The "S" Word: Ten Years Later: Schools That Have Embraced a Coherent, Standards-Based Curriculum Have Closed Both the Equity and Achievement Gaps. Here's How They Did It

Article excerpt

One day last spring I was looking over the achievement data that was going into our district's Board Update. I was feeling pretty smug and a whole lot complacent. After all, most of our schools could be classified as high performing, I work with an exceptionally gifted superintendent who makes the success of students his highest priority, and I serve a Board of Education that we affectionately call the Dream Team because every decision it makes reflects its deep commitment to students and our instructional programs.

The euphoria was short-lived.

The very next morning I visited classes at one of the high schools in our district when a teacher stopped me to ask if I would send him "a copy of those new standards."

"Excuse me, I thought as I tried to hide my astonishment.
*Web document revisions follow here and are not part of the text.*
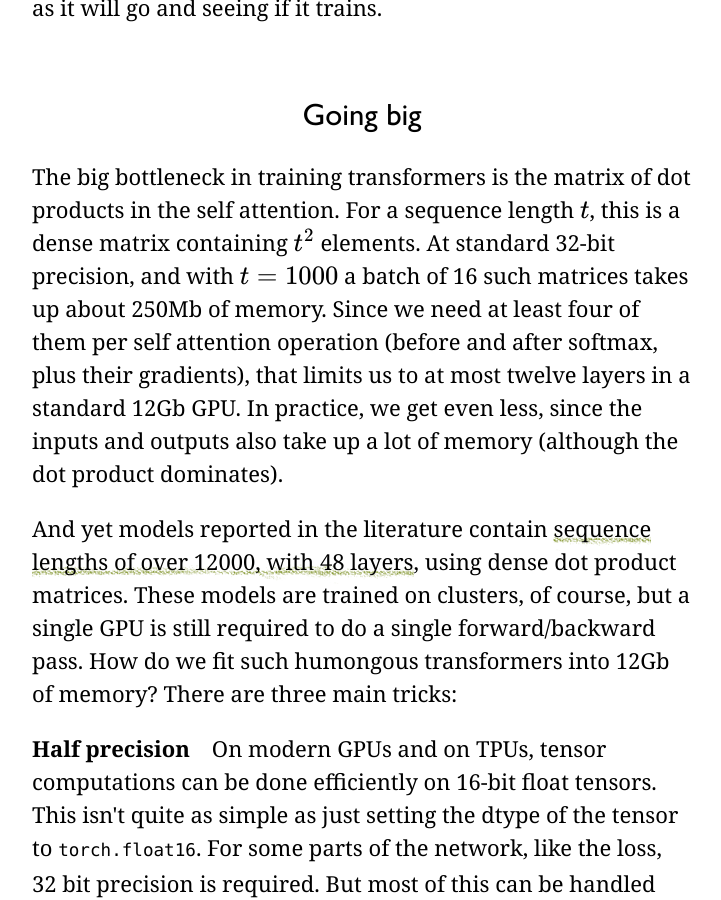
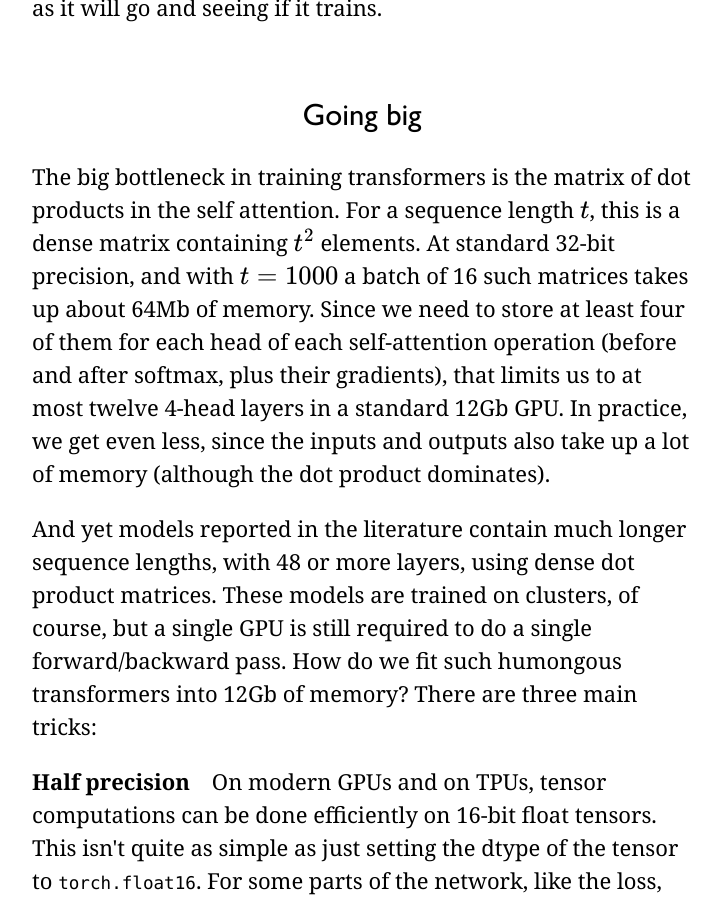
Before and after one commit to pbloem/peterbloem.nl, a Jekyll site: the page built from blog/transformers.md, in a window 1280 px wide and 900 px high, scrolled down 39942 px. Shown: the whole window, without its empty margins (278-999 px from the left). Built offline with Jekyll 4.4.1, drawn with Linux system fonts in a browser that asks for light colours; nearby versions of some CDN libraries; some web fonts are replaced; our own code applies the rules of GitHub Pages for plain Markdown files; formulas are drawn with MathJax 3; some of the changed text lies outside the part shown.

Commit message:
Fix mistakes in 'Going big'.

```diff
--- a/blog/transformers.md
+++ b/blog/transformers.md
@@ -662,13 +662,13 @@ Beyond the simple benefit of training transformers with very large sequence leng
 
 ## Going big
 
-The big bottleneck in training transformers is the matrix of dot products in the self attention. For a sequence length \\(t\\), this is a dense matrix containing \\(t^2\\) elements. At standard 32-bit precision, and with \\(t=1000\\) a batch of 16 such matrices takes up about 250Mb of memory. Since we need at least four of them per self attention operation (before and after softmax, plus their gradients), that limits us to at most twelve layers in a standard 12Gb GPU. In practice, we get even less, since the inputs and outputs also take up a lot of memory (although the dot product dominates).
+The big bottleneck in training transformers is the matrix of dot products in the self attention. For a sequence length \\(t\\), this is a dense matrix containing \\(t^2\\) elements. At standard 32-bit precision, and with \\(t=1000\\) a batch of 16 such matrices takes up about 64Mb of memory. Since we need to store at least four of them for each head of each self-attention operation (before and after softmax, plus their gradients), that limits us to at most twelve 4-head layers in a standard 12Gb GPU. In practice, we get even less, since the inputs and outputs also take up a lot of memory (although the dot product dominates).
 
-And yet models reported in the literature contain [sequence lengths of over 12000, with 48 layers](https://openai.com/blog/sparse-transformer/), using dense dot product matrices. These models are trained on clusters, of course, but a single GPU is still required to do a single forward/backward pass. How do we fit such humongous transformers into 12Gb of memory? There are three main tricks:
+And yet models reported in the literature contain much longer sequence lengths, with 48 or more layers, using dense dot product matrices. These models are trained on clusters, of course, but a single GPU is still required to do a single forward/backward pass. How do we fit such humongous transformers into 12Gb of memory? There are three main tricks:
 
 <dl>
 <dt>Half precision</dt><dd>On modern GPUs and on TPUs, tensor computations can be done efficiently on 16-bit float tensors. This isn't quite as simple as just setting the dtype of the tensor to <code>torch.float16</code>. For some parts of the network, like the loss, 32 bit precision is required. But most of this can be handled with relative ease by <a href="https://github.com/NVIDIA/apex">existing libraries</a>. Practically, this doubles your effective memory.</dd>
-<dt>Gradient accumulation</dt><dd>For a large model, we may only be able to perform a forward/backward pass on a single instance. Batch size 1 is not likely to lead to stable learning. Luckily, we can perform a single forward/backward for each instance in a larger batch, and simply sum the gradients we find (this is a consequence of the <a href="https://youtu.be/7mTcWrnexkk?t=195">multivariate chain rule</a>). When we hit the end of the batch, we do a single step of gradient descent, and zero out the gradient. In Pytorch this is particulary easy: you know that <code>optimizer.zero_grad()</code> call in your training loop that seems so superfluous? If you don't make that call, the new gradients are simply added to the old ones. </dd>
+<dt>Gradient accumulation</dt><dd>For a large model, we may only be able to perform a forward/backward pass on a single instance. Batch size 1 is not likely to lead to stable learning. Luckily, we can perform a single forward/backward for each instance in a larger batch, and simply sum the gradients we find (this is a consequence of the <a href="https://mlvu.github.io/lecture07/#slide-024">multivariate chain rule</a>). When we hit the end of the batch, we do a single step of gradient descent, and zero out the gradient. In Pytorch this is particulary easy: you know that <code>optimizer.zero_grad()</code> call in your training loop that seems so superfluous? If you don't make that call, the new gradients are simply added to the old ones. </dd>
 <dt>Gradient checkpointing</dt><dd>If your model is so big that even a single forward/backward won't fit in memory, you can trade off even more computation for memory efficiency. In gradient checkpointing, you separate your model into sections. For each section, you do a separate forward/backward to compute the gradients, without retaining the intermediate values for the rest. Pytorch has <a href="https://pytorch.org/docs/stable/checkpoint.html">special utilities</a> for gradient checkpointng.
 </dd>
 </dl>
```
Also changed, not shown: other parts of blog/transformers.md (+3 -0 lines).
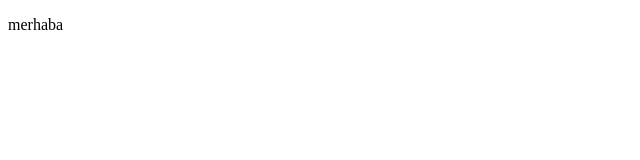
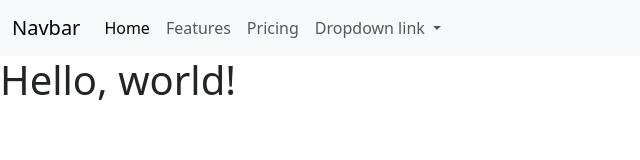
Before and after one commit to isabasar/WEB-Proje, a plain HTML site: page index.html in a window 1280 px wide. Shown: the whole page, without its empty margins (0-640 px from the left). Drawn offline with nearby package versions, Linux system fonts and the light colour scheme.

Commit message:
Update index.html

```diff
--- a/index.html
+++ b/index.html
@@ -1,11 +1,46 @@
-<!DOCTYPE html>
+<!doctype html>
 <html lang="en">
-<head>
-    <meta charset="UTF-8">
-    <meta name="viewport" content="width=device-width, initial-scale=1.0">
-    <title>Document</title>
-</head>
-<body>
-    <p>merhaba </p>
-</body>
+  <head>
+    <meta charset="utf-8">
+    <meta name="viewport" content="width=device-width, initial-scale=1">
+    <title>Bootstrap demo</title>
+    <link href="https://cdn.jsdelivr.net/npm/bootstrap@5.3.5/dist/css/bootstrap.min.css" rel="stylesheet" integrity="sha384-SgOJa3DmI69IUzQ2PVdRZhwQ+dy64/BUtbMJw1MZ8t5HZApcHrRKUc4W0kG879m7" crossorigin="anonymous">
+  </head>
+  <body>
+    <nav class="navbar navbar-expand-lg bg-body-tertiary">
+        <div class="container-fluid">
+          <a class="navbar-brand" href="#">Navbar</a>
+          <button class="navbar-toggler" type="button" data-bs-toggle="collapse" data-bs-target="#navbarNavDropdown" aria-controls="navbarNavDropdown" aria-expanded="false" aria-label="Toggle navigation">
+            <span class="navbar-toggler-icon"></span>
+          </button>
+          <div class="collapse navbar-collapse" id="navbarNavDropdown">
+            <ul class="navbar-nav">
+              <li class="nav-item">
+                <a class="nav-link active" aria-current="page" href="#">Home</a>
+              </li>
+              <li class="nav-item">
+                <a class="nav-link" href="#">Features</a>
+              </li>
+              <li class="nav-item">
+                <a class="nav-link" href="#">Pricing</a>
+              </li>
+              <li class="nav-item dropdown">
+                <a class="nav-link dropdown-toggle" href="#" role="button" data-bs-toggle="dropdown" aria-expanded="false">
+                  Dropdown link
+                </a>
+                <ul class="dropdown-menu">
+                  <li><a class="dropdown-item" href="#">Action</a></li>
+                  <li><a class="dropdown-item" href="#">Another action</a></li>
+                  <li><a class="dropdown-item" href="#">Something else here</a></li>
+                </ul>
+              </li>
+            </ul>
+          </div>
+        </div>
+      </nav>
+
+
+    <h1>Hello, world!</h1>
+    <script src="https://cdn.jsdelivr.net/npm/bootstrap@5.3.5/dist/js/bootstrap.bundle.min.js" integrity="sha384-k6d4wzSIapyDyv1kpU366/PK5hCdSbCRGRCMv+eplOQJWyd1fbcAu9OCUj5zNLiq" crossorigin="anonymous"></script>
+  </body>
 </html>
```
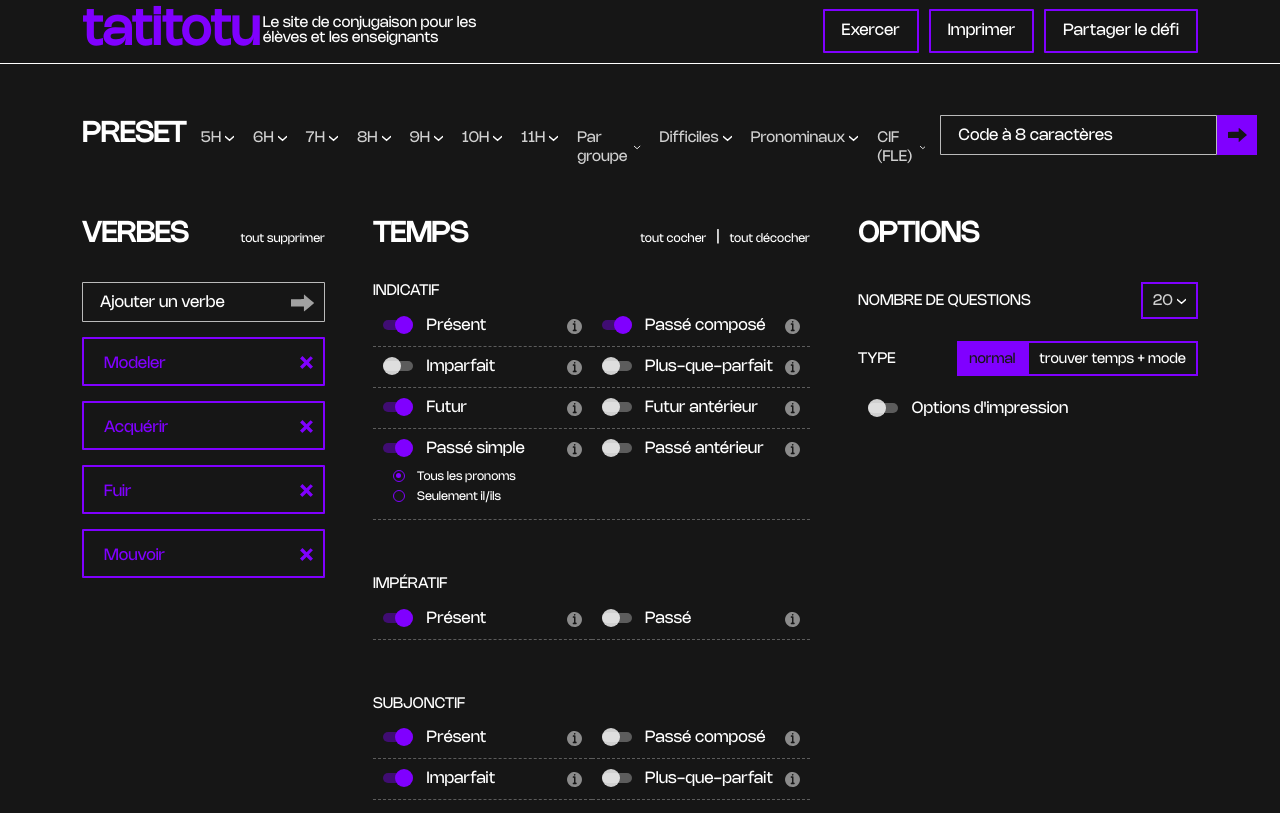
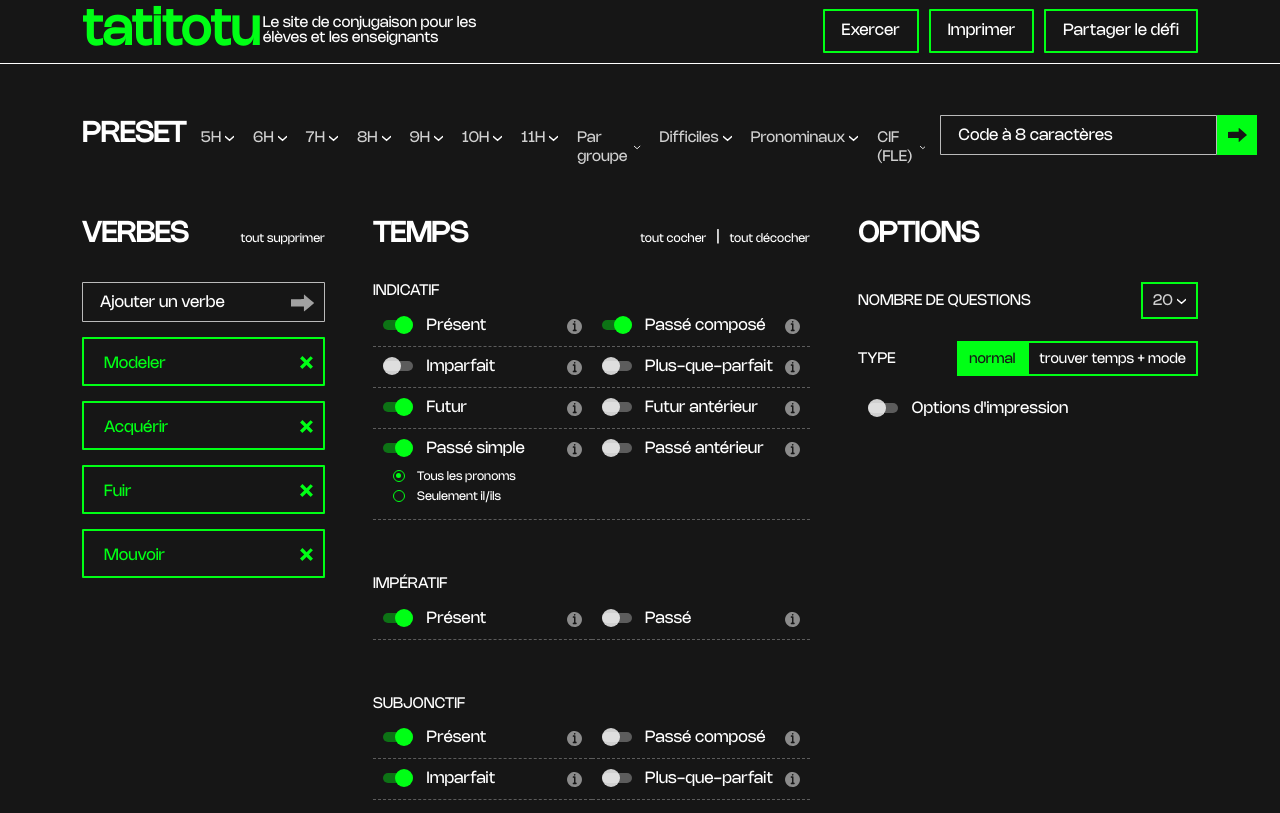
Before and after one commit to basile-kamm/tatitotu, a website built with Parcel: page src/index.html in a window 1280 px wide. Shown: the top 813 px of the page. Built offline with nearby package versions, Linux system fonts and the light colour scheme.

Commit message:
this time really on var

```diff
--- a/src/index.html
+++ b/src/index.html
@@ -21,9 +21,19 @@
                 </div>
               </h1>
               <div class="header-buttons">
-                <a href="" class="button t-outline">Exercer</a>
-                <a href="" class="button t-outline">Imprimer</a>
-                <a href="" class="button t-outline">Partager le défi</a>
+                <a href="" class="button t-outline">
+                  <p class="button-text-first">Exercer</p>
+                  <p class="button-text">Exercer</p>
+                </a>
+                <a href="" class="button t-outline">
+                  <p class="button-text-first">Imprimer</p>
+                  <p class="button-text">Imprimer</p>
+                </a>
+                <a href="" class="button t-outline">
+                  <p class="button-text-first">Partager le défi</p>
+                  <p class="button-text">Partager le défi</p>
+                </a>
+
               </div>
             </div>
           </div>
@@ -639,7 +649,7 @@
                 </div>
                 <div class="switch-container">
                   <label class="switch">
-                    <input type="checkbox" checked/>
+                    <input type="checkbox" checked  data-pronoun/>
                     <div class="switch-wrapper">
                       <div class="switch-inner"></div>
                     </div>
@@ -661,7 +671,7 @@
                       <p class="info-text">Exemple: Je mangeai</p>
                     </div>
                   </div>
-                  <div class="radio-verb-container">
+                  <div class="radio-verb-container is-open">
                     <label class="radio-label">
                       <input type="radio" name="pronom" value="all" checked />
                       <div class="radio-placeholder"></div>
--- a/src/js/main.js
+++ b/src/js/main.js
@@ -61,3 +61,16 @@ printOption.addEventListener("change", function () {
     printContainer.classList.remove("is-active");
   }
 });
+
+var pronounCheckbox = document.querySelector("[data-pronoun]");
+var pronounContainer = document.querySelector(".radio-verb-container");
+pronounCheckbox.addEventListener("change", function () {
+  var pronounValue = pronounCheckbox.checked;
+  if (pronounValue === true) {
+    pronounContainer.classList.add("is-open");
+  } else {
+    pronounContainer.classList.remove("is-open");
+  }
+});
+
+document.body.style.setProperty("--dark", "#ff0000");
--- a/src/scss/_var.scss
+++ b/src/scss/_var.scss
@@ -1,3 +1,3 @@
 $light: #161616;
-$primary: #8000ff;
+$primary: #00ff15;
 $dark: #ffffff;
--- a/src/scss/modules/_button.scss
+++ b/src/scss/modules/_button.scss
@@ -7,13 +7,45 @@
 
 .button.t-outline {
   border: 2px solid $primary;
-  transition: background-position 0.8s, color 0.3s;
-  background: url(../asset/img/button-background.webp);
-  background-position: left;
+  overflow-y: hidden;
+  position: relative;
+
+  .button-text-first {
+    color: $dark;
+    transition: transform 0.3s;
+  }
+
+  .button-text {
+    position: absolute;
+    top: 10px;
+    color: $light;
+    transform: translateY(150%);
+    transition: transform 0.5s;
+  }
+
+  &::before {
+    content: "";
+    position: absolute;
+    top: 0;
+    left: 0;
+    right: 0;
+    bottom: 0;
+    background: $primary;
+    transform: translateY(100%);
+    transition: transform 0.3s 0.1s;
+  }
 
   &:hover {
-    background-position: right;
-    color: $light;
+    .button-text-first {
+      transform: translateY(-150%);
+    }
+    &::before {
+      transform: translateY(0);
+    }
+
+    .button-text {
+      transform: translateY(0);
+    }
   }
 }
 
--- a/src/scss/modules/_radio.scss
+++ b/src/scss/modules/_radio.scss
@@ -72,3 +72,19 @@
     background: rgba($primary, 0.3);
   }
 }
+
+.radio-verb-container {
+  transform: translateX(100%);
+  opacity: 0;
+  transition: transform 0.6s, opacity 0.3s, display 0.1s;
+  position: absolute;
+  pointer-events: none;
+
+  &.is-open {
+    transform: translateX(0);
+    opacity: 1;
+    transition: transform 0.6s, opacity 0.3s, display 0.1s 1s;
+    position: relative;
+    pointer-events: all;
+  }
+}
```
Also changed, not shown: src/asset/img/button-background.webp (deleted), src/asset/img/cross-purple.webp (deleted).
NEW?!"

And, if that didn't deflate my euphoric mood, my visit to open house at one of our elementary schools that same evening certainly did. The first classroom I visited had 32 identical turkey handprints pinned in perfect rows on the bulletin board. Each finger represented a one-word description of something for which they were thankful. Since this was the month of May, I thought, "She must have each month displayed around the room." Not so! Those were still there from Thanksgiving!

Much to my dismay, I moved up a grade level and lo and behold, there was the infamous dinosaur unit boldly displayed.

Driving home that evening I consoled myself by thinking this day was the exception, not the norm. Still, I mentally went through the blame checklist--district's fault? Site administrator's fault? Why, 10 years later, isn't every teacher in this district of 27,000 students teaching a coherent, standards-based curriculum?

I reflected on my own first years of teaching and the yet unknown "S" word, a time when the word "standard" meant "traditional." In those days, Madeline Hunter and Earlene Minton taught us how to teach, but did anyone really tell us what to teach?

I began teaching in the late 1970s in the days of Proposition 13 and declining enrollment. Because of the closing of schools in my district, I changed grade levels five times in five years. One year, my rookie status landed me in a sixth grade assignment the day before school started. I managed to find an outdated set of reading books and a fairly up-to-date set of math books in the book room. I could not find any books for social studies, so at lunch I asked the veteran teachers at that grade level what the sixth-grade curriculum was for social studies.

Some 30 years later, I vividly recall their answers. One teacher said, "I went to China this summer, so I'm going to teach about China." Another said, "I went to the Middle East with my church, so I'm going to cover Israel and other Middle Eastern countries. I have a lot of slides." The third teacher, whose room was crawling with snakes, iguanas and other like creatures said, "I don't have time to teach history because I like to spend my time teaching science."

I discovered over the next few years that teachers pretty much taught their heart's desire, based on their interests and the textbooks available. It's no wonder dinosaur units flourished. Because colorful tyrannosaurus rex pictures were found in every teacher supply store, students were studying dinosaurs in almost every grade level!

When a new superintendent arrived, he surveyed the teachers as to what we perceived to be the greatest needs in the district. I recall writing at the top of my list, "A coherent, sequential curriculum of study for each grade level in every subject." Over the years we didn't get a coherent, much less standards-based curriculum, but we did adopt new textbooks and, as is often the case, those became the curriculum guides.

What is a standards-based, coherent curriculum?

Standards have been one of the hottest topics in education reform for more than a decade. …